Media management for kids
In the good old days, once Top Of The Pops was over your mum simply switched off the TV and sent you to bed. Now, however, kids need a Media Time Management System to ensure they don’t go all square eyed. The brainchild of a US start-up called Hopscotch Technology, the system revolves around a small box called B.O.B that is designed to limit the amount of time kids spend watching TV or playing computer games.
The box allows parents to set a certain amount of time per week and, once their kids have reached that limit, it switches the set off. It works with a PIN system and parents can limit the viewing time by the day or the week. Anyway, the company is rolling the device out in the spring in the US. No news on a UK launch yet.
JVC adds new hard disk cams

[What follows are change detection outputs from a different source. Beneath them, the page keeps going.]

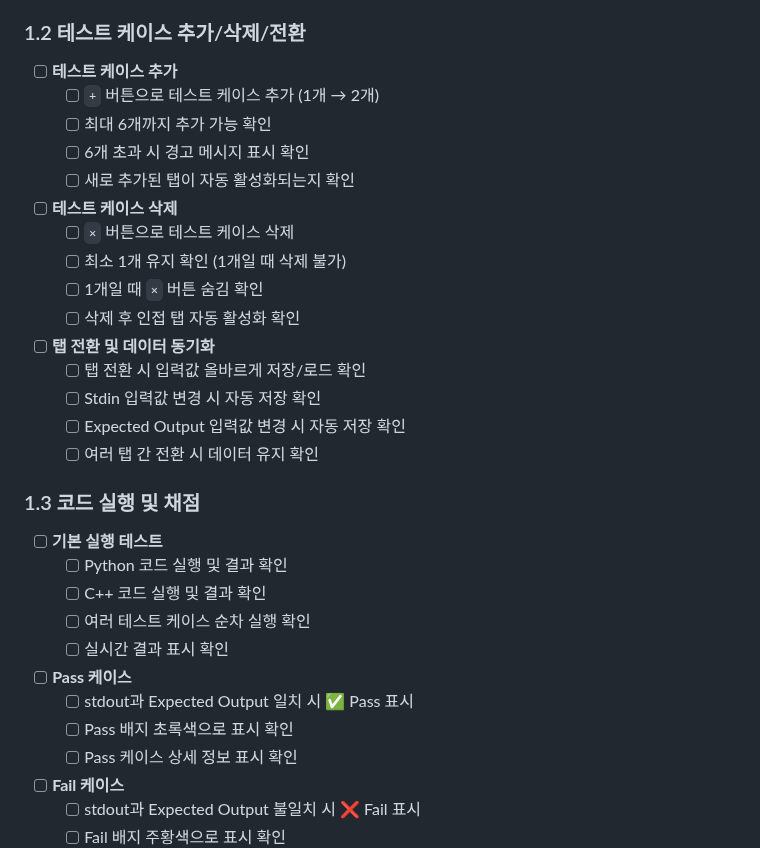
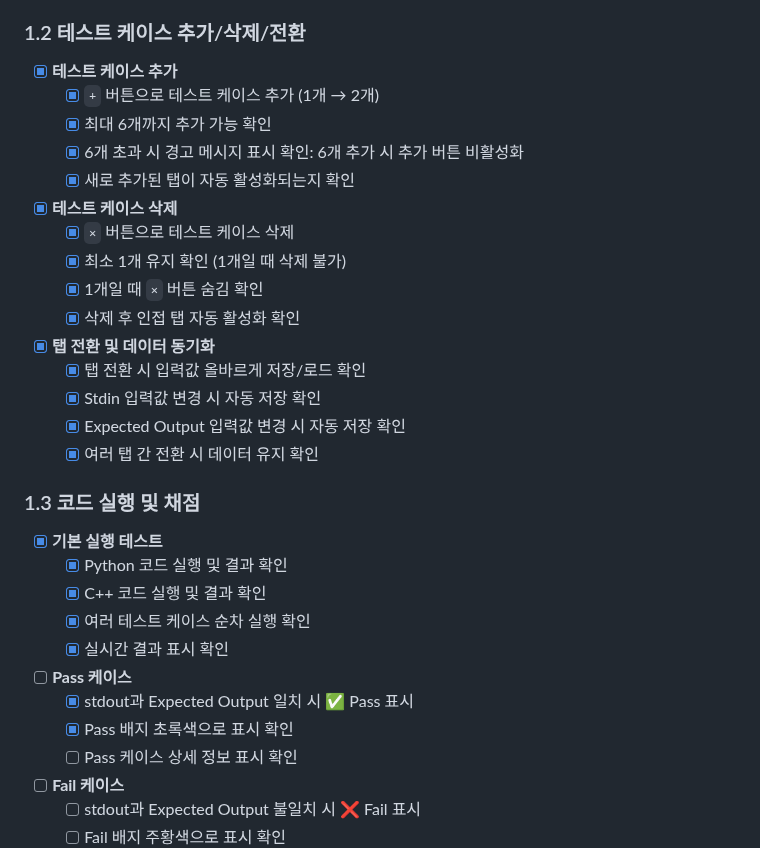
Before and after one commit to dapin1490/online-cote-runner, a Markdown page: docs/구현 후 테스트 체크리스트.md, the part around the change. GitHub-like rendering.

Commit message:
docs: 테스트 체크리스트 항목 완료 표시 및 세부사항 업데이트

```diff
--- a/docs/구현 후 테스트 체크리스트.md
+++ b/docs/구현 후 테스트 체크리스트.md
@@ -28,35 +28,35 @@
 
 ### 1.2 테스트 케이스 추가/삭제/전환
 
-- [ ] **테스트 케이스 추가**
-  - [ ] `+` 버튼으로 테스트 케이스 추가 (1개 → 2개)
-  - [ ] 최대 6개까지 추가 가능 확인
-  - [ ] 6개 초과 시 경고 메시지 표시 확인
-  - [ ] 새로 추가된 탭이 자동 활성화되는지 확인
+- [x] **테스트 케이스 추가**
+  - [x] `+` 버튼으로 테스트 케이스 추가 (1개 → 2개)
+  - [x] 최대 6개까지 추가 가능 확인
+  - [x] 6개 초과 시 경고 메시지 표시 확인: 6개 추가 시 추가 버튼 비활성화
+  - [x] 새로 추가된 탭이 자동 활성화되는지 확인
 
-- [ ] **테스트 케이스 삭제**
-  - [ ] `×` 버튼으로 테스트 케이스 삭제
-  - [ ] 최소 1개 유지 확인 (1개일 때 삭제 불가)
-  - [ ] 1개일 때 `×` 버튼 숨김 확인
-  - [ ] 삭제 후 인접 탭 자동 활성화 확인
+- [x] **테스트 케이스 삭제**
+  - [x] `×` 버튼으로 테스트 케이스 삭제
+  - [x] 최소 1개 유지 확인 (1개일 때 삭제 불가)
+  - [x] 1개일 때 `×` 버튼 숨김 확인
+  - [x] 삭제 후 인접 탭 자동 활성화 확인
 
-- [ ] **탭 전환 및 데이터 동기화**
-  - [ ] 탭 전환 시 입력값 올바르게 저장/로드 확인
-  - [ ] Stdin 입력값 변경 시 자동 저장 확인
-  - [ ] Expected Output 입력값 변경 시 자동 저장 확인
-  - [ ] 여러 탭 간 전환 시 데이터 유지 확인
+- [x] **탭 전환 및 데이터 동기화**
+  - [x] 탭 전환 시 입력값 올바르게 저장/로드 확인
+  - [x] Stdin 입력값 변경 시 자동 저장 확인
+  - [x] Expected Output 입력값 변경 시 자동 저장 확인
+  - [x] 여러 탭 간 전환 시 데이터 유지 확인
 
 ### 1.3 코드 실행 및 채점
 
-- [ ] **기본 실행 테스트**
-  - [ ] Python 코드 실행 및 결과 확인
-  - [ ] C++ 코드 실행 및 결과 확인
-  - [ ] 여러 테스트 케이스 순차 실행 확인
-  - [ ] 실시간 결과 표시 확인
+- [x] **기본 실행 테스트**
+  - [x] Python 코드 실행 및 결과 확인
+  - [x] C++ 코드 실행 및 결과 확인
+  - [x] 여러 테스트 케이스 순차 실행 확인
+  - [x] 실시간 결과 표시 확인
 
 - [ ] **Pass 케이스**
-  - [ ] stdout과 Expected Output 일치 시 ✅ Pass 표시
-  - [ ] Pass 배지 초록색으로 표시 확인
+  - [x] stdout과 Expected Output 일치 시 ✅ Pass 표시
+  - [x] Pass 배지 초록색으로 표시 확인
   - [ ] Pass 케이스 상세 정보 표시 확인
 
 - [ ] **Fail 케이스**
```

As expected, JVC is adding to its line-up of Everio hard disk-based camcorders. At CES it has announced four new models: a pair of 20 Gigabyte cams, the GZ-MG21 and GZ-MG27, and two 30 Gigabyte models, the GZ-MG37 and GZ-MG77. The big innovation for this year is that all the camcorders can be teamed up with a DVD burner for direct footage transfer, even if the owner doesn’t have a PC. JVC has also upped the transfer speed.
The top-end GZ-MG77 has a 1.9inch 2.3 mega pixel CDD, a 10x optical zoom lens and a 2.7inch monitor. The other three models have lower resolution 680k CCDs, but offer a more powerful 32x optical zoom. The 30 gig models can house between seven-37 hours of video storage with the 20 Giggers having 4.5-25 hours. All four models will be available in the US in February/March. There is, however, no sign of the promised HD-compatible Everio. Maybe that’ll follow later in the year. Sony also announced its first hard-disk cam at the show.
802.11g Wi-fi phone
Wi-fi is a pretty standard feature on smartphones these days, but the HyFi-110G from WNC has a couple of key advantages over its rivals. Firstly, the clamshell-design handset is pretty small for a Wi-Fi-endowed phone – think Sharp/Toshiba-style mobiles. Secondly, it is the first mobile we are aware of to feature the faster version of Wi-Fi, 802.11g. This makes it particularly nifty for video streaming or transferring files over a home network. It could also find a niche in streaming IPTV (TV via the web). The phone – which is due in the first half of 2006 – also features email, voice recording and a USB charger. Talk time is three hours while the battery lasts 70 hours on standby.